Mandatory gold hallmarking is poised to expand to 56 more districts across 17 states in India, according to a report by CNBC-TV18. The Department of Consumer Affairs (DoCA) and the Bureau of Indian Standards (BIS) have given their approval for the proposal, and an official notification is anticipated to be issued in the coming days, as cited by sources.
Presently, the sale of gold is permitted only in 288 districts if the precious metal bears a hallmark. The introduction of the 6-digit alphanumeric Hallmark Unique Identification (HUID) system began on April 1 of this year. The hallmark serves as a crucial guarantee of purity and fineness for both gold and silver in the Indian market.
The HUID initiative aims to establish a robust system for authenticating gold artefacts. Pramod Kumar Tiwari, the Director General of the Bureau of Indian Standards, previously highlighted the necessity for mandatory hallmarking of gold bullion. An advisory group has been formed to address this, comprising gold importers, the Assaying and Hallmarking Centre (AHC) Association, and jewellers associations.
While ensuring purity is paramount for gold bullion, which serves as a primary raw material for jewellery manufacturing, the introduction of the hallmark has been hailed as a measure to safeguard the authenticity and quality of gold jewellery.

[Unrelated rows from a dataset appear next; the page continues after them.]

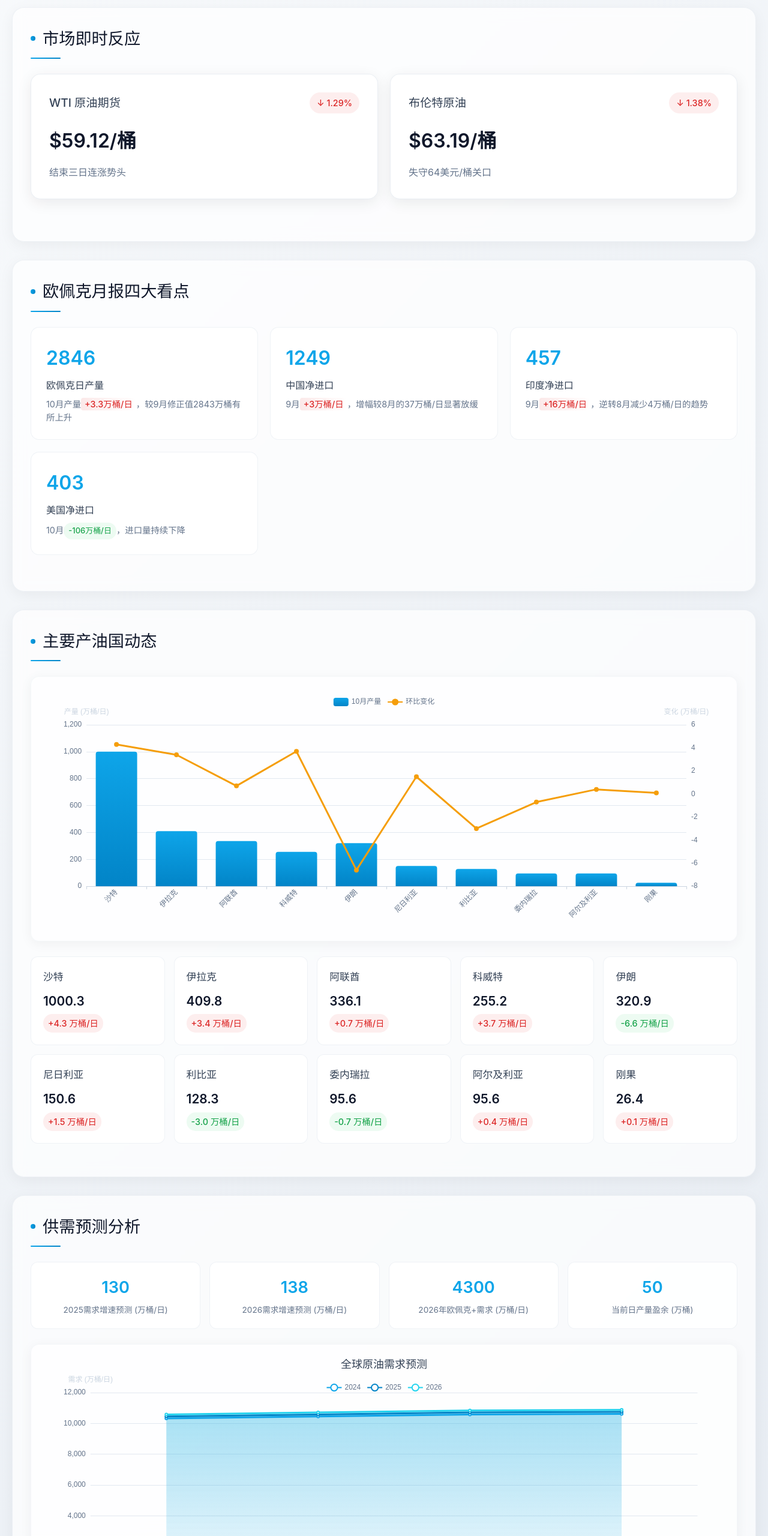
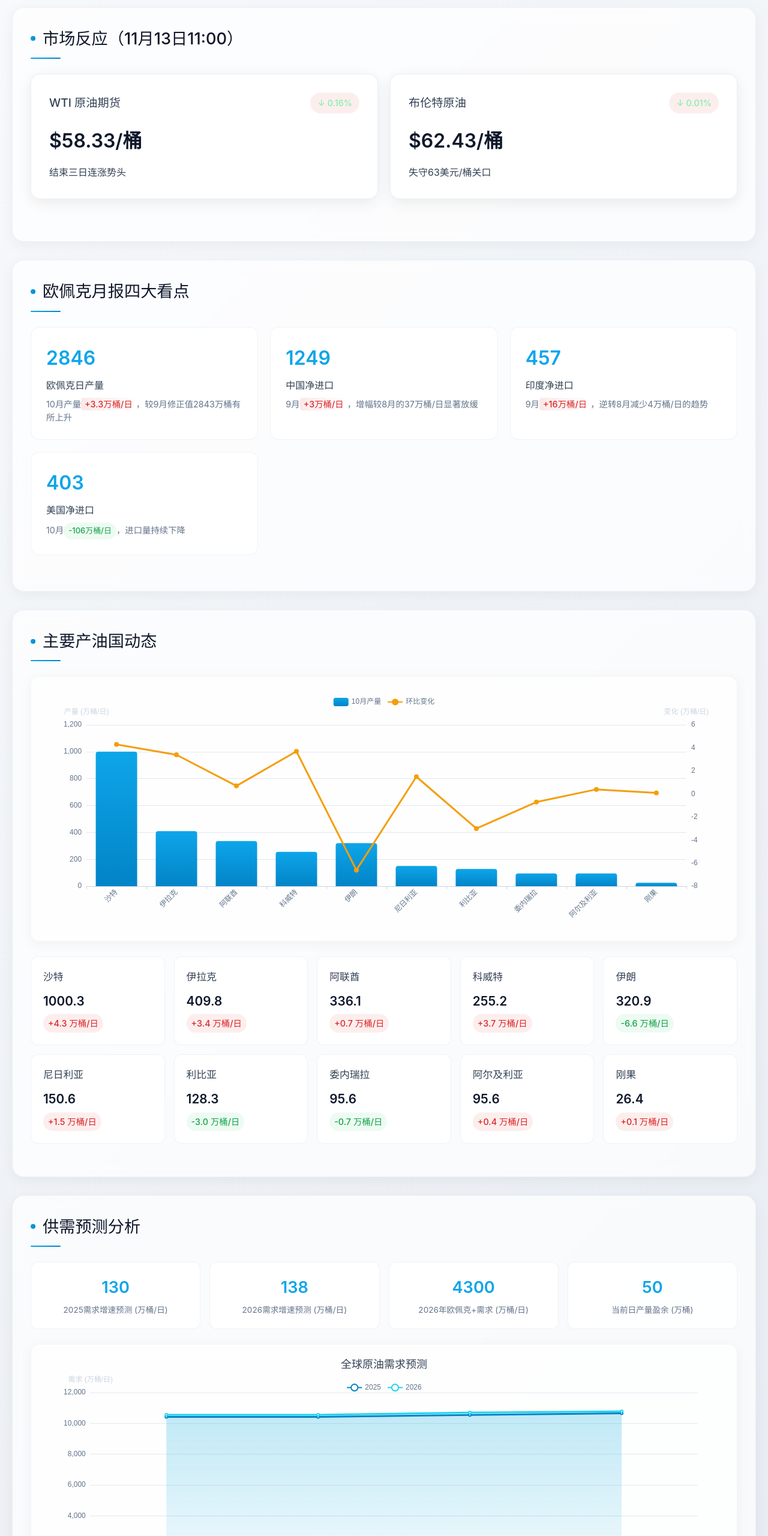
Before and after one commit to anderseric123/marco.github.io, a plain HTML site: page index.html in a window 1280 px wide. Shown: the part 240-2800 px from the top of the page at 60% size. Drawn offline with nearby package versions, Linux system fonts and the light colour scheme.

Commit message:
Update index.html

```diff
--- a/index.html
+++ b/index.html
@@ -100,7 +100,7 @@
             border-radius: 20px;
             font-weight: 500;
             background: rgba(220, 38, 38, 0.08);
-            color: #dc2626;
+            color: #86efac;
         }
 
         .price-value {
@@ -112,7 +112,7 @@
 
         .price-change {
             font-size: 1em;
-            color: #64748b;
+            color: #334155;
         }
 
         .section {
@@ -356,34 +356,35 @@
         }
     </style>
 <base target="_blank">
+<base target="_blank">
 </head>
 <body>
     <div class="container">
         <!-- 页面标题 -->
         <div class="header fade-in">
-            <h1>欧佩克月报深度解析</h1>
+            <h1>欧佩克月报深度梳理</h1>
             <p class="subtitle">2025年11月 | 供应过剩格局下的市场新动态</p>
         </div>
 
         <!-- 市场即时反应 -->
         <div class="section fade-in">
-            <h2 class="section-title">市场即时反应</h2>
+            <h2 class="section-title">市场反应（11月13日11:00）</h2>
             <div class="market-impact">
                 <div class="oil-price-card">
                     <div class="price-header">
                         <span class="price-title">WTI 原油期货</span>
-                        <span class="price-trend">↓ 1.29%</span>
+                        <span class="price-trend">↓ 0.16%</span>
                     </div>
-                    <div class="price-value" id="wti-price">$59.12/桶</div>
+                    <div class="price-value" id="wti-price">$58.36/桶</div>
                     <div class="price-change">结束三日连涨势头</div>
                 </div>
                 <div class="oil-price-card">
                     <div class="price-header">
                         <span class="price-title">布伦特原油</span>
-                        <span class="price-trend">↓ 1.38%</span>
+                        <span class="price-trend">↓ 0.01%</span>
                     </div>
-                    <div class="price-value" id="brent-price">$63.19/桶</div>
-                    <div class="price-change">失守64美元/桶关口</div>
+                    <div class="price-value" id="brent-price">$62.45/桶</div>
+                    <div class="price-change">失守63美元/桶关口</div>
                 </div>
             </div>
         </div>
@@ -490,30 +491,22 @@
 
         <!-- 后市展望 -->
         <div class="section fade-in">
-            <h2 class="section-title">后市展望</h2>
-            <div class="key-points-grid">
                 <div class="key-point-card">
-                    <div class="key-point-title">短期走势</div>
+                    <div class="key-point-title">国泰君安期货</div>
                     <div class="key-point-desc">
-                        在供应过剩担忧下，油价上涨空间受限。WTI原油结束三日连涨，市场情绪趋于谨慎。
+                        暴跌后波动或继续放大，逐步考验前低。核心逻辑：①俄油制裁虽短期提振，但中国地炼成最终承接者，主营消耗原料库存，地缘利多待观察；②委内地缘问题情绪溢价高，随时可能回吐。
                     </div>
                 </div>
                 <div class="key-point-card">
-                    <div class="key-point-title">中期风险</div>
+                    <div class="key-point-title">山金期货</div>
                     <div class="key-point-desc">
-                        2026年市场将面临更显著的供应过剩，欧佩克数据显示将出现盈余，尽管规模比其他预测机构更为温和。
+                        长期供应压力仍在，油价重心向下。重点关注：①全球原油浮仓和亚太俄油采购；②乌克兰打击范围扩大至管道和海上终端，俄海运出货量连降三周至两月低点，短期冲突难缓解。
                     </div>
                 </div>
                 <div class="key-point-card">
-                    <div class="key-point-title">需求端</div>
+                    <div class="key-point-title">新湖期货</div>
                     <div class="key-point-desc">
-                        2025年全球经济增长预期维持在3%，需求增速预测保持不变，但主要消费国进口变化分化。
-                    </div>
-                </div>
-                <div class="key-point-card">
-                    <div class="key-point-title">政策影响</div>
-                    <div class="key-point-desc">
-                        沙特引导增产以夺回市场份额，但联盟成员首次表现出放缓迹象，政策转向可能性增加。
+                        短期维持区间偏弱震荡。地缘：俄乌准备恢复伊斯坦布尔会谈；宏观：美联储票委对12月降息不积极。建议密切关注宏观地缘消息扰动。
                     </div>
                 </div>
             </div>
@@ -530,8 +523,8 @@
         // 初始化页面数据
         document.addEventListener('DOMContentLoaded', function() {
             // 设置初始油价数据
-            document.getElementById('wti-price').textContent = '$59.12/桶';
-            document.getElementById('brent-price').textContent = '$63.19/桶';
+            document.getElementById('wti-price').textContent = '$58.33/桶';
+            document.getElementById('brent-price').textContent = '$62.43/桶';
 
             // 生成国家产量卡片
             generateCountryCards();
@@ -716,7 +709,7 @@
                     }
                 },
                 legend: {
-                    data: ['2024', '2025', '2026'],
+                    data: ['2025', '2026'],
                     top: 40,
                     textStyle: {
                         color: '#64748b'
@@ -759,26 +752,9 @@
                 },
                 series: [
                     {
-                        name: '2024',
-                        type: 'line',
-                        data: [10320, 10450, 10580, 10620],
-                        itemStyle: {
-                            color: '#0ea5e9'
-                        },
-                        lineStyle: {
-                            width: 3
-                        },
-                        areaStyle: {
-                            color: new echarts.graphic.LinearGradient(0, 0, 0, 1, [
-                                { offset: 0, color: 'rgba(14, 165, 233, 0.2)' },
-                                { offset: 1, color: 'rgba(14, 165, 233, 0.03)' }
-                            ])
-                        }
-                    },
-                    {
                         name: '2025',
                         type: 'line',
-                        data: [10450, 10580, 10710, 10750],
+                        data: [10426, 10421, 10549, 10657],
                         itemStyle: {
                             color: '#0284c7'
                         },
@@ -795,7 +771,7 @@
                     {
                         name: '2026',
                         type: 'line',
-                        data: [10580, 10710, 10840, 10880],
+                        data: [10555, 10557, 10705, 10787],
                         itemStyle: {
                             color: '#22d3ee'
                         },
```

Under the guidelines issued by the consumer affairs ministry, after March 31, 2023, the sale of non-hallmarked gold jewellery or artefacts will be prohibited. The hallmarking process is intended to increase transparency in the gold market and enhance consumer confidence.
Before the implementation of the 6-digit HUID, hallmarking of gold jewellery consisted of four marks: the BIS logo, purity of the article, the logo of the jeweller, and the Assaying and Hallmarking Centre logo. The expansion of mandatory gold hallmarking to more districts underscores India’s commitment to ensuring the authenticity and quality of its gold market, ultimately benefiting consumers and the jewellery industry alike.